The automatic stations that the ICC has are made up of three main components: a) civil works, b) lightning rod system and c) sensors. The civil work is the physical support where the other components of the station are installed, and it also includes the security perimeter. The lightning rod system minimizes the risk of sensor damage from lightning strikes during electric storms. The sensors are responsible for recording and transmitting weather information (details below). Data for every variable is generated and sent every 15 minutes.
The sensors installed in the automatic weather stations of the ICC record data for the following variables:
Meteorological information system -REDMET-
It is a digital platform that makes real-time weather information, generated by the network of weather stations, available to the members of the ICC and anyone interested. It can be accessed through the page www.redmet.icc.org.gt. The interface of the Meteorological Information System -REDMET– allows the download and display of information in real time, as well as consulting the historical record for each of the stations.
The meteorological data is subjected to weekly quality controls, where possible anomalies that arise during the generation and transmission of the information are corrected. In addition, monthly physical maintenance is carried out on the stations to prevent malfunctions in the equipment and avoid information gaps.
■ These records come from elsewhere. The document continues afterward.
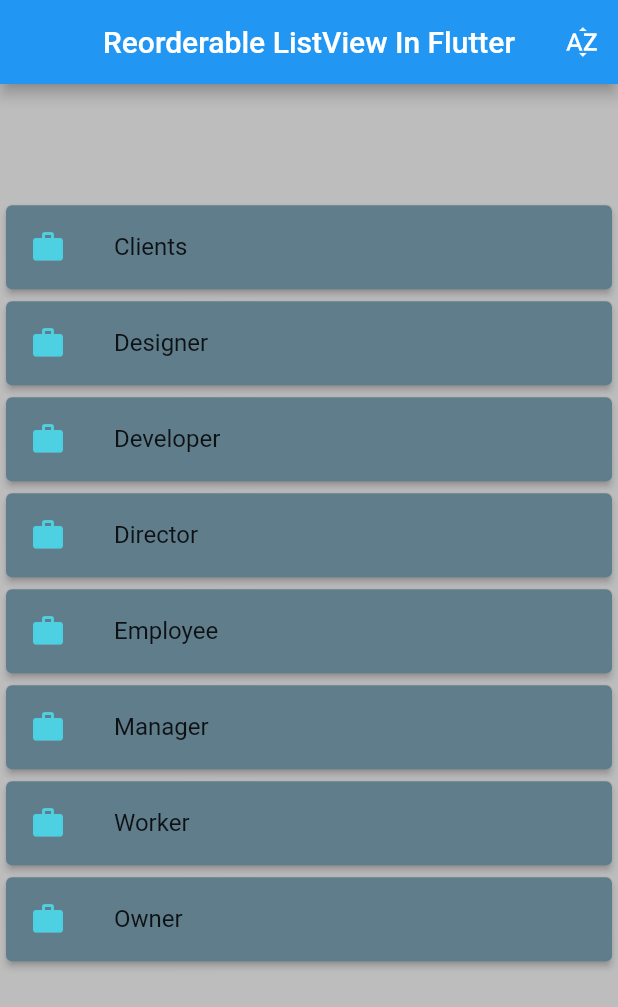
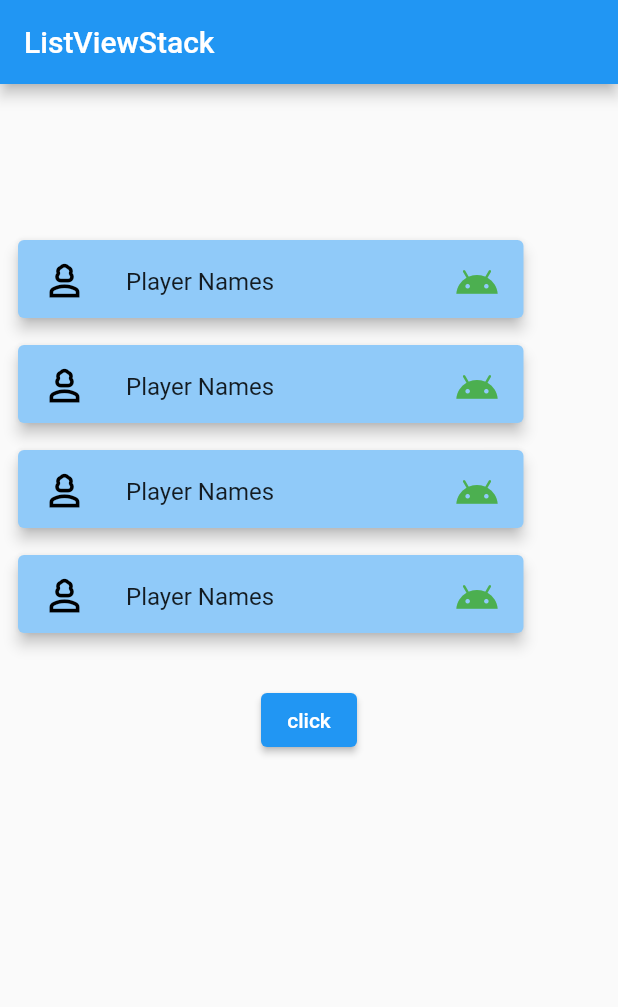
Before and after one commit to arbaan-gloify/animation_test_app, a Flutter app: the screen it shows after launch, on a phone screen of 412 x 824 dp. Shown: the top 1007 px of the screen. Run offline on Flutter 3.47's test engine with Material 2 defaults, Android fonts, the phone set to English and light mode, and no system bars; our stand-ins replace animated_text_kit, audioplayers, lottie; missing offline and left inert: flutter_speech, great_list_view.

Commit message:
added the List Using Naimated Positioned

```diff
--- /dev/null
+++ b/lib/animated_text/AnimatedPositionedList.dart
@@ -0,0 +1,152 @@
+import 'dart:developer';
+import 'package:flutter/material.dart';
+
+class AnimatedPositionedList extends StatefulWidget {
+  const AnimatedPositionedList({Key? key}) : super(key: key);
+
+  @override
+  // ignore: library_private_types_in_public_api
+  _AnimatedPositionedListState createState() => _AnimatedPositionedListState();
+}
+
+class _AnimatedPositionedListState extends State<AnimatedPositionedList> {
+
+  List<Aa> tempList = [];
+
+  List<double> defaultPoisitionList = [100, 170, 240, 310];
+
+  List<int> indexList = [0, 1, 2, 3];
+
+// TODO LIST OUT INITIAL VALUES
+  List<Aa> pointsList = [
+    Aa(id: 0, points: 100),
+    Aa(id: 1, points: 200),
+    Aa(id: 2, points: 300),
+    Aa(id: 3, points: 400),
+  ];
+
+// TODO THE ININ STATE WILL CHANGE AS PER THE API LOADES EVERY TIME USER OPENS THE PAGE
+  @override
+  void initState() {
+    getNewList();
+    super.initState();
+  }
+
+//TODO LIST WE WILL GET FROM API
+  getNewList() {
+    tempList = [
+      Aa(id: 0, points: 100),
+      Aa(id: 1, points: 200),
+      Aa(id: 2, points: 300),
+      Aa(id: 3, points: 400),
+    ];
+
+    indexList.clear();
+    for (int i = 0; i < tempList.length; i++) {
+      for (int j = 0; j < pointsList.length; j++) {
+        if (tempList[i].id == pointsList[j].id) {
+          indexList.add(j);
+          break;
+        }
+      }
+    }
+    log(indexList.toString());
+    setState(() {});
+  }
+
+  @override
+  Widget build(BuildContext context) {
+    return Scaffold(
+      appBar: AppBar(title: const Text("ListViewStack")),
+      body: Padding(
+        padding: const EdgeInsets.symmetric(horizontal: 8.0),
+        child: SizedBox(
+          width: MediaQuery.of(context).size.width,
+          height: MediaQuery.of(context).size.height * 0.8,
+          child: SingleChildScrollView(
+            child: Column(
+              children: [
+                SizedBox(
+                  height: 100 * tempList.length.toDouble(),
+                  child: Stack(
+                    children: [
+                      for (int i = 0; i < tempList.length; i++)
+                        AnimatedPositioned(
+                            curve: Curves.decelerate,
+                            top: defaultPoisitionList[indexList[i]],
+                            width: 345,
+                            height: 60,
+                            duration: const Duration(seconds: 1),
+                            child: Card(
+                              elevation: 4,
+                              color: Colors.blue.shade200,
+                              child: const ListTile(
+                                leading: Icon(
+                                  Icons.person_3_outlined,
+                                  size: 30,
+                                  color: Colors.black,
+                                ),
+                                title: Text("Player Names"),
+                                trailing: Icon(
+                                  Icons.android_sharp,
+                                  size: 30,
+                                  color: Colors.green,
+                                ),
+                              ),
+                            )),
+                      // AnimatedPositioned(
+                      //   top: defaultPoisitionList[indexList[1]],
+                      //   width: 350,
+                      //   duration: const Duration(seconds: 1),
+                      //   child: Container(
+                      //     alignment: Alignment.center,
+                      //     height: 60,
+                      //     color: Colors.green,
+                      //     child: Text(''.toString()),
+                      //   ),
+                      // ),
+                      // AnimatedPositioned(
+                      //   top: defaultPoisitionList[indexList[2]],
+                      //   width: 350,
+                      //   duration: const Duration(seconds: 1),
+                      //   child: Container(
+                      //     alignment: Alignment.center,
+                      //     height: 60,
+                      //     color: Colors.red,
+                      //     child: Text(''.toString()),
+                      //   ),
+                      // ),
+                      // AnimatedPositioned(
+                      //   curve: Curves.decelerate,
+                      //   top: defaultPoisitionList[indexList[3]],
+                      //   width: 350,
+                      //   duration: const Duration(seconds: 1),
+                      //   child: Container(
+                      //     alignment: Alignment.center,
+                      //     height: 60,
+                      //     color: Colors.purpleAccent,
+                      //     child: Text(''.toString()),
+                      //   ),
+                      // ),
+                    ],
+                  ),
+                ),
+                ElevatedButton(
+                    onPressed: () {
+                      getNewList();
+                    },
+                    child: const Text('click'))
+              ],
+            ),
+          ),
+        ),
+      ),
+    );
+  }
+}
+
+class Aa {
+  int id;
+  int points;
+  Aa({required this.id, required this.points});
+}
--- a/lib/main.dart
+++ b/lib/main.dart
@@ -1,9 +1,4 @@
-import 'package:animation_test_app/animated_text/great_list_view.dart';
-import 'package:animation_test_app/animation/animated_list.dart';
-import 'package:animation_test_app/animation/list2.dart';
-import 'package:animation_test_app/animation/list_screen.dart';
-import 'package:animation_test_app/animation/rive.dart';
-import 'package:animation_test_app/animation/tween_builder.dart';
+import 'package:animation_test_app/animated_text/AnimatedPositionedList.dart';
 import 'package:animation_test_app/routs/generated_routs.dart';
 
 import 'package:flutter/foundation.dart';
@@ -29,7 +24,7 @@ class MyApp extends StatelessWidget {
       theme: ThemeData(
         primarySwatch: Colors.blue,
       ),
-      home:  ReorderableViewPage(),
+      home: const AnimatedPositionedList(),
     );
   }
 }
```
The ICC continues to join technical-scientific efforts to make state-of-the-art tools available, with the purpose of strengthening research and promoting the development of projects for mitigation and adaptation to climate change in the communities and productive systems of the region.